To hold a commercial driver’s license, a driver must meet the standards set by the Department of Transportation’s Federal Motor Carrier Safety Administration (FMCSA), for knowledge, skills, and physical fitness; regular medical examinations are required.

Medical examiners are responsible for certifying a driver is fit to drive, not diagnosing or treating conditions. A medical examiner who suspects a driver has an undiagnosed or deteriorating condition must refer the driver to additional evaluation or testing.

Because Greyhound had not acted on the medical examiner’s warning and allowed the driver to stay on the road untested, plaintiffs asked the trial judge to order sleep apnea testing for the bus driver. Greyhound strenuously objected, but the judge agreed. Greyhound unsuccessfully appealed the order. Once it became clear the test would be done, the company began serious settlement talks, which led to the $6 million agreement.

How federal regulators should deal with sleep apnea remains a source of some controversy. In 2008, agency medical advisors had recommended screening all drivers for sleep apnea. But the FMCSA has never adopted official guidance on testing sleep apnea, much less mandated it. (Proposed guidance was withdrawn in April 2012, a week after it was proposed).
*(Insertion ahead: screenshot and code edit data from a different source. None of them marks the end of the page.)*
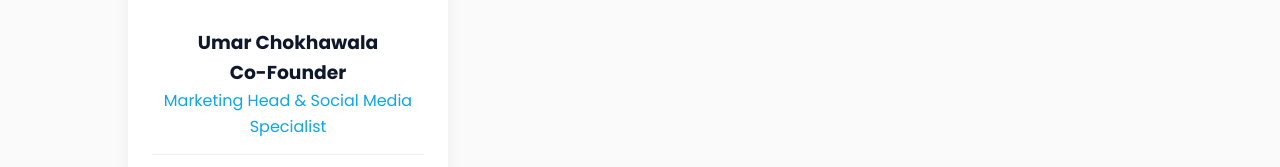
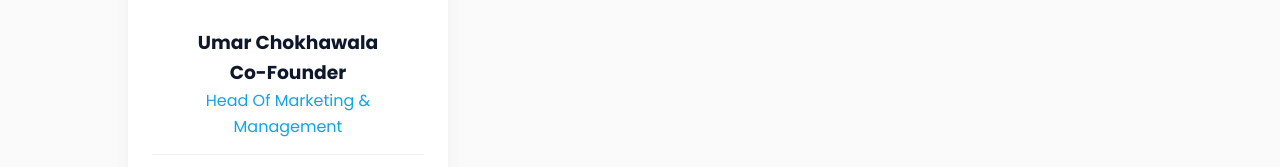
Before and after one commit to fazilkhan0786/NuroCare_Info, a plain HTML site: page index.html in a window 1280 px wide. Shown: the part 5203-5370 px from the top of the page. Drawn offline with Linux system fonts and the light colour scheme.

Commit message:
Update job title for Umar Chokhawala

```diff
--- a/index.html
+++ b/index.html
@@ -634,7 +634,7 @@
                 <img src="dev4.jpg" alt="Developer 4" class="member-img" onerror="this.src='https://via.placeholder.com/300x350?text=Developer+4'">
                 <div class="member-info">
                     <h3>Umar Chokhawala<br>Co-Founder</h3>
-                    <p style="color:var(--primary);">Marketing Head & Social Media Specialist</p>
+                    <p style="color:var(--primary);">Head Of Marketing & Management</p>
 
                     <div class="dev-social">
                         <a href="https://www.linkedin.com/in/muhammad-umar-421549395?utm_source=share&utm_campaign=share_via&utm_content=profile&utm_medium=ios_app" class="dev-social-link" title="LinkedIn"><i class="fab fa-linkedin"></i></a>
```
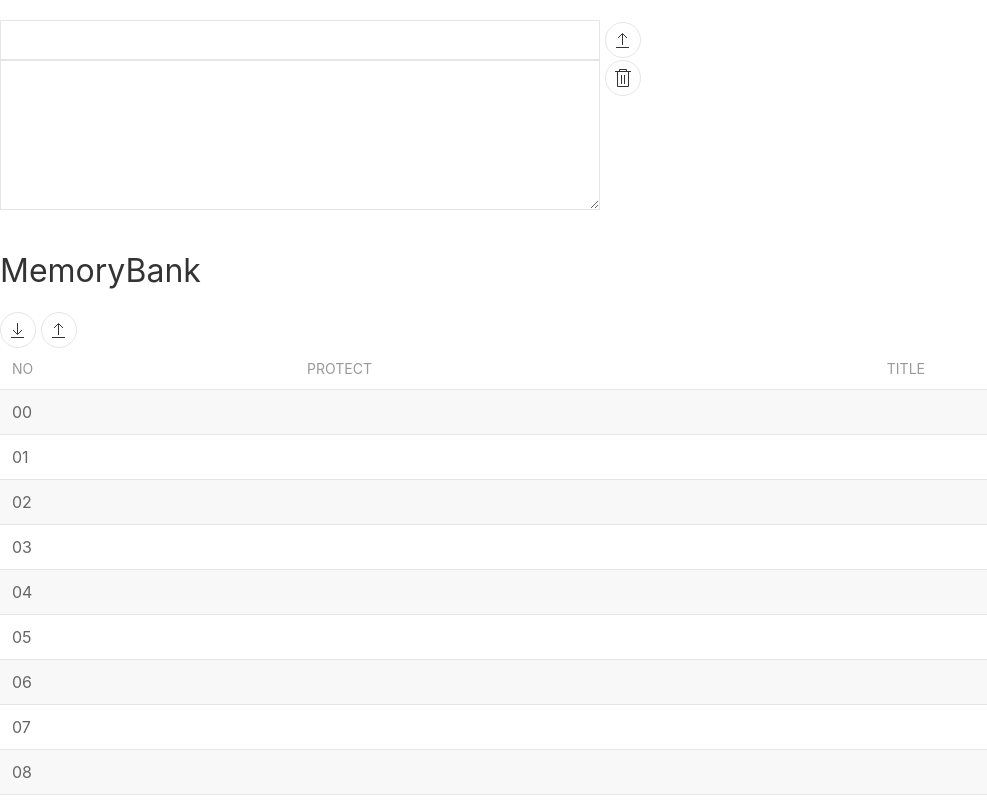
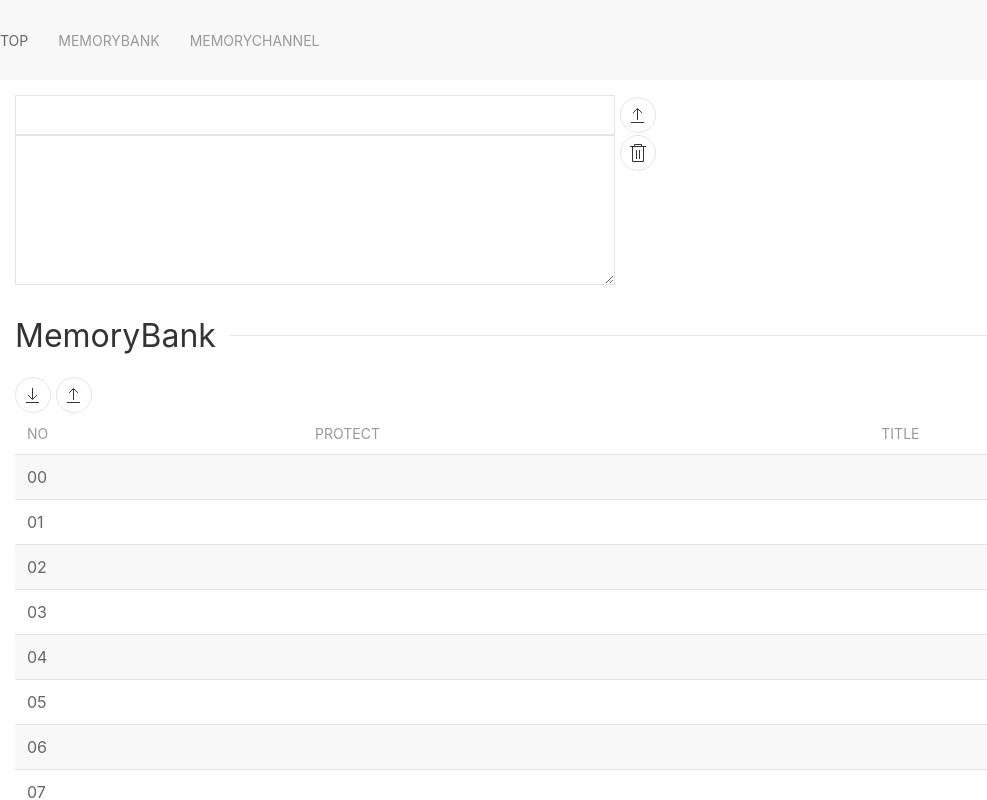
Before and after one commit to xxxkurosukexxx/AR-DV10_Tool, a website: page src/index.html in a window 1280 px wide. Shown: the top 800 px of the page, without its empty margins (0-987 px from the left). Drawn offline with nearby package versions, Linux system fonts and the light colour scheme.

Commit message:
add Navigation

```diff
--- a/src/index.html
+++ b/src/index.html
@@ -20,8 +20,21 @@
 </head>
 
 <body>
+    <header>
+        <div uk-sticky="sel-target: .uk-navbar-container; cls-active: uk-navbar-sticky">
+            <nav class="uk-navbar-container">
+                <div class="uk-navbar-left">
+                    <ul class="uk-navbar-nav">
+                        <li><a href="#section-top" uk-scroll="offset: 80">Top</a></li>
+                        <li><a href="#section-memoryBank" uk-scroll="offset: 80">MemoryBank</a></li>
+                        <li><a href="#section-memoryChannel" uk-scroll="offset: 80">MemoryChannel</a></li>
+                    </ul>
+                </div>
+            </nav>
+        </div>
+    </header>
     <main>
-        <section class="uk-section-xsmall">
+        <section id="section-top" class="uk-padding-small">
             <div>
                 <input type="text" id="sendMessage" class="uk-input">
                 <a class="uk-icon-button uk-button-default" uk-icon="upload" onclick="send()"></a>
@@ -32,8 +45,8 @@
             </div>
         </section>
 
-        <section class="uk-section-xsmall">
-            <h2>MemoryBank</h2>
+        <section id="section-memoryBank" class="uk-padding-small">
+            <h2 class="uk-heading-line"><span>MemoryBank</span></h2>
             <div>
                 <a class="uk-icon-button uk-button-default" uk-icon="download" onclick="loadMemoryBank()"></a>
                 <a class="uk-icon-button uk-button-default" uk-icon="upload" onclick="saveMemoryBank()"></a>
@@ -250,10 +263,11 @@
                         </tr>
                     </tbody>
                 </table>
+            </div>
         </section>
 
-        <section class="uk-section-xsmall">
-            <h2>MemoryChannel</h2>
+        <section id="section-memoryChannel" class="uk-padding-small">
+            <h2 class="uk-heading-line"><span>MemoryChannel</span></h2>
             <div>
                 <select id="memoryChannelBankSelect" class="uk-select uk-form-width-xsmall">
                     <option value="00">00</option>
```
Following industry complaints some medical examiners were ordering testing based on unofficial criteria – such as the driver’s body mass index or neck size – in the fall of 2013, Congress passed, and President Obama signed, a law barring FMCSA from basing its sleep apnea policy merely on guidance statements; So if the agency wants to require sleep apnea testing, it must use formal rulemaking. To date, the agency has not issued official guidance or started rulemaking in the area.